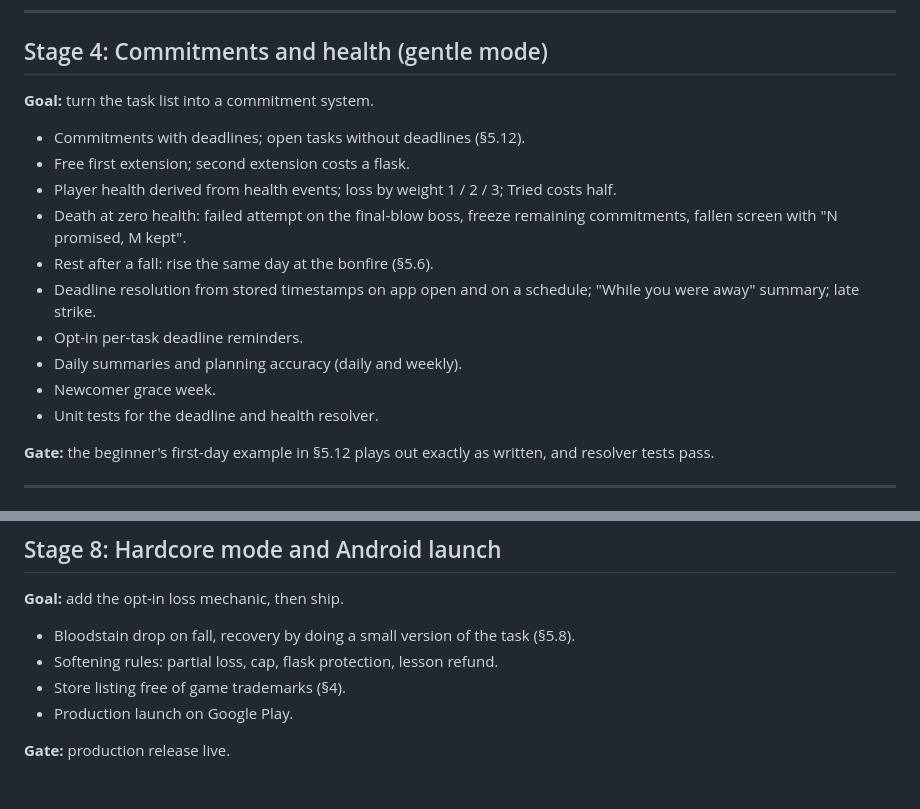
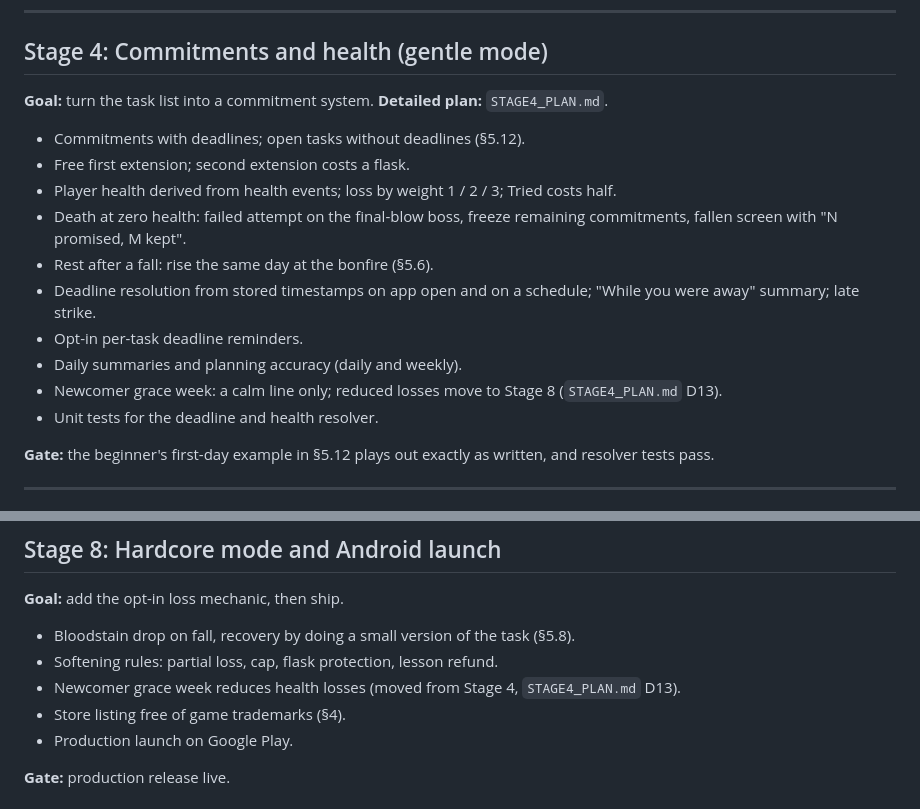
Before and after one commit to AiverReaver/soul-tasker, a Markdown page: STAGES.md, 2 parts joined by grey strips. Rendered like a GitHub page.

```diff
--- a/STAGES.md
+++ b/STAGES.md
@@ -107,6 +107,7 @@ Standing rule for every stage and every plan.
 ## Stage 4: Commitments and health (gentle mode)
 
 **Goal:** turn the task list into a commitment system.
+**Detailed plan:** `STAGE4_PLAN.md`.
 
 - Commitments with deadlines; open tasks without deadlines (§5.12).
 - Free first extension; second extension costs a flask.
@@ -116,7 +117,7 @@ Standing rule for every stage and every plan.
 - Deadline resolution from stored timestamps on app open and on a schedule; "While you were away" summary; late strike.
 - Opt-in per-task deadline reminders.
 - Daily summaries and planning accuracy (daily and weekly).
-- Newcomer grace week.
+- Newcomer grace week: a calm line only; reduced losses move to Stage 8 (`STAGE4_PLAN.md` D13).
 - Unit tests for the deadline and health resolver.
 
 **Gate:** the beginner's first-day example in §5.12 plays out exactly as written, and resolver tests pass.
@@ -170,6 +171,7 @@ Standing rule for every stage and every plan.
 
 - Bloodstain drop on fall, recovery by doing a small version of the task (§5.8).
 - Softening rules: partial loss, cap, flask protection, lesson refund.
+- Newcomer grace week reduces health losses (moved from Stage 4, `STAGE4_PLAN.md` D13).
 - Store listing free of game trademarks (§4).
 - Production launch on Google Play.
 
```
Also changed, not shown: CHECKLIST.md (+2 -1 lines), STAGE4_PLAN.md (added, +358 -0 lines).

************

*Action item*. The entries above should be retyped exactly, minus any pictures.

*Answer section*.
Before and after one commit to AiverReaver/soul-tasker, a Markdown page: STAGES.md, 2 parts joined by grey strips. Rendered like a GitHub page.

```diff
--- a/STAGES.md
+++ b/STAGES.md
@@ -107,6 +107,7 @@ Standing rule for every stage and every plan.
 ## Stage 4: Commitments and health (gentle mode)
 
 **Goal:** turn the task list into a commitment system.
+**Detailed plan:** `STAGE4_PLAN.md`.
 
 - Commitments with deadlines; open tasks without deadlines (§5.12).
 - Free first extension; second extension costs a flask.
@@ -116,7 +117,7 @@ Standing rule for every stage and every plan.
 - Deadline resolution from stored timestamps on app open and on a schedule; "While you were away" summary; late strike.
 - Opt-in per-task deadline reminders.
 - Daily summaries and planning accuracy (daily and weekly).
-- Newcomer grace week.
+- Newcomer grace week: a calm line only; reduced losses move to Stage 8 (`STAGE4_PLAN.md` D13).
 - Unit tests for the deadline and health resolver.
 
 **Gate:** the beginner's first-day example in §5.12 plays out exactly as written, and resolver tests pass.
@@ -170,6 +171,7 @@ Standing rule for every stage and every plan.
 
 - Bloodstain drop on fall, recovery by doing a small version of the task (§5.8).
 - Softening rules: partial loss, cap, flask protection, lesson refund.
+- Newcomer grace week reduces health losses (moved from Stage 4, `STAGE4_PLAN.md` D13).
 - Store listing free of game trademarks (§4).
 - Production launch on Google Play.
 
```
Also changed, not shown: CHECKLIST.md (+2 -1 lines), STAGE4_PLAN.md (added, +358 -0 lines).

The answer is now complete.